    A bit off the point of the post here but I think the commercial is for an electronic store in Germany that is called Saturn.

  • Neil in Chicago

    Many robots will have human-like hands, simply because of the jillions of tools and implements already around which are designed for hands.
    Similarly, I expect that a substantial number of robots will be compatible with already existing stairs, doorways, and sidewalks.

  • Alex

    The first (as in a “stack” meaning) autonomous robot that comes to many minds today is WALL-E from Pixar movie. The robot continues to do work (“directive” as the robot-speaking way) for hundreds of years.
    Of course, not going into all the emotions shown by him (it?), how much evolved can we expect these robots to be? And, as Kevin has pointed this evolution as non-natural, can we bend this word meaning?
    Believing that new robots and machines alike are built one after another, the ones that really are sucessful and stick are the evolved ones. Unless we strict that natural means air-breathing-pumping-heart evolution, we can abstract that these robots are fit for what they are purposed to do, much like an eagle for flying and a lion is for cutting meat.
    My point is that although I don’t see clearly a way for the robots to evolve without human interaction (at least as far I can think of, realistically), their history might as well be told someday the same way we put those darwinian monkey-to-human diagrams. And look, we do it already putting apple-II-to-iMac all over the internet.

  • Tom Mazanec

    Neil Stephenson’s “The Diamond Age” features evolving “mites” (biologically external) and “sites” (bilogically internal), near-invisible microbots based on nanotechnology. They come up with unique solutions to problems. One character does not design microbots, he simply collects them from the wild and studies them.

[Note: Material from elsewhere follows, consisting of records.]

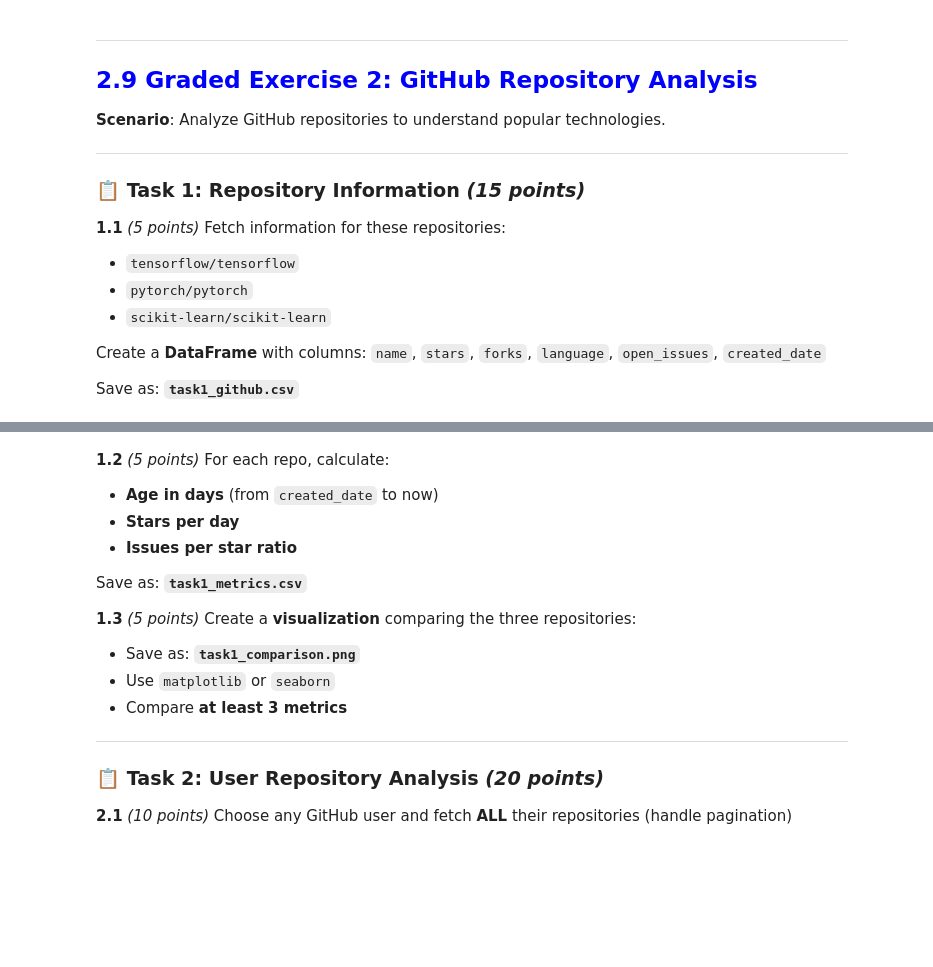
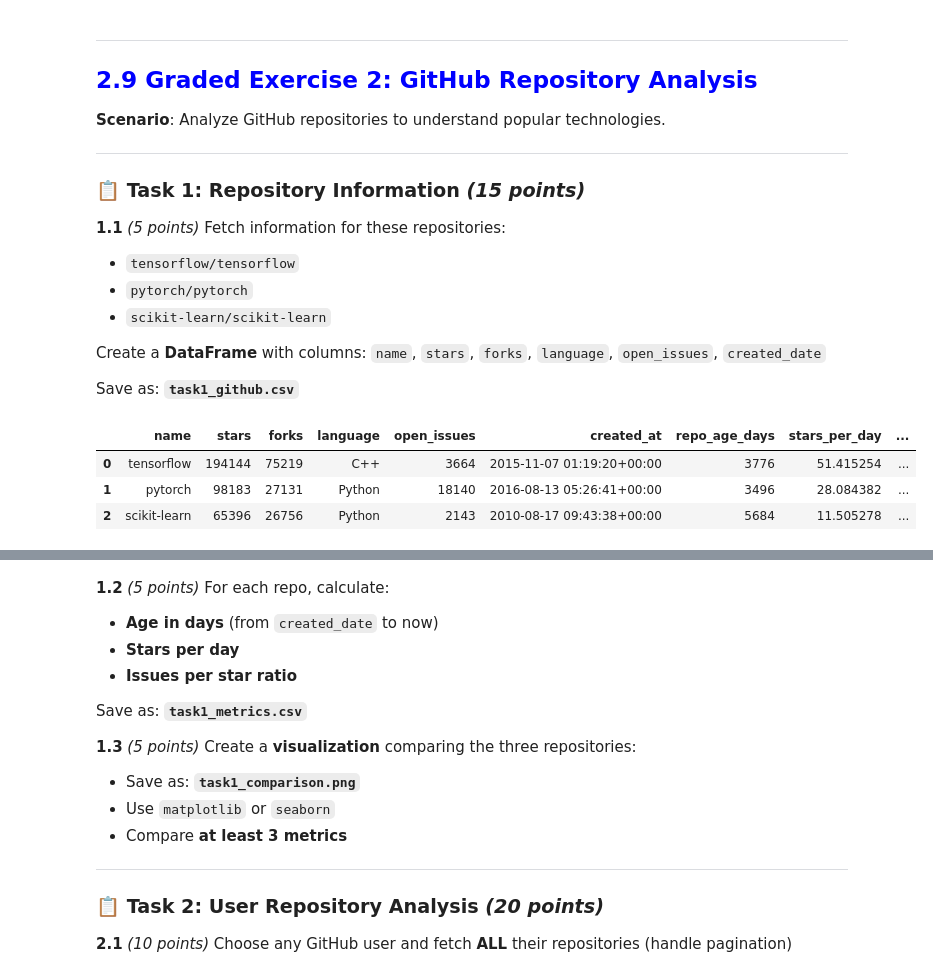
Before and after one commit to Rawan227/Data-Science-Labs, a Jupyter notebook: Lab03 - Data Acquisition/notebooks/Part2_REST_API.ipynb, the cells around one changed output, grey strips where cells are left out. Saved outputs shown, nothing was run; the diff lists cells and outputs as text; code cells hidden in the pictures; blank space fills up the shorter version.

```diff
--- a/Lab03 - Data Acquisition/notebooks/Part2_REST_API.ipynb
+++ b/Lab03 - Data Acquisition/notebooks/Part2_REST_API.ipynb
@@ -920,0 +957,18 @@ def task1_fetch_repos():
+# %%
+#task 1.2
+def get_repos_metrics(df):
+    df["created_at"] = pd.to_datetime(df["created_at"])
+    now=pd.Timestamp.utcnow()
+    df["repo_age_days"] = ( now - df["created_at"]).dt.days
+    df["stars_per_day"] = df["stars"] / df["repo_age_days"]
+    df["issues_per_star_ratio"] = df["open_issues"] / df["stars"]
+
+    df.to_csv(os.path.join(output_folder, 'task1_metrics.csv'), index=False)
+
+get_repos_metrics(df)
+df.head()
+# %% [output]
+|  | name | stars | forks | language | open_issues | created_at | repo_age_days | stars_per_day | ... |
+| 0 | tensorflow | 194144 | 75219 | C++ | 3664 | 2015-11-07 01:19:20+00:00 | 3776 | 51.415254 | ... |
+| 1 | pytorch | 98183 | 27131 | Python | 18140 | 2016-08-13 05:26:41+00:00 | 3496 | 28.084382 | ... |
+| 2 | scikit-learn | 65396 | 26756 | Python | 2143 | 2010-08-17 09:43:38+00:00 | 5684 | 11.505278 | ... |
```
Also changed, not shown: parts of 12 cells of this notebook, 19 other files.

    • @ Tom Mazanec: I had forgotten that from Diamond Age, but it fits perfectly.

  • Adam Holland

    I think I am going to have to mention Philip K. Dick’s “Claw” stories.

  • alan p

    Re bots not self-evolving by natural selection – with genetic algorithms it is possible for intelligence to evolve via “natural” (aka evolutionary) selection, and one assumes at some point they can self-build new bots so could reproduce by similar selection approaches as well.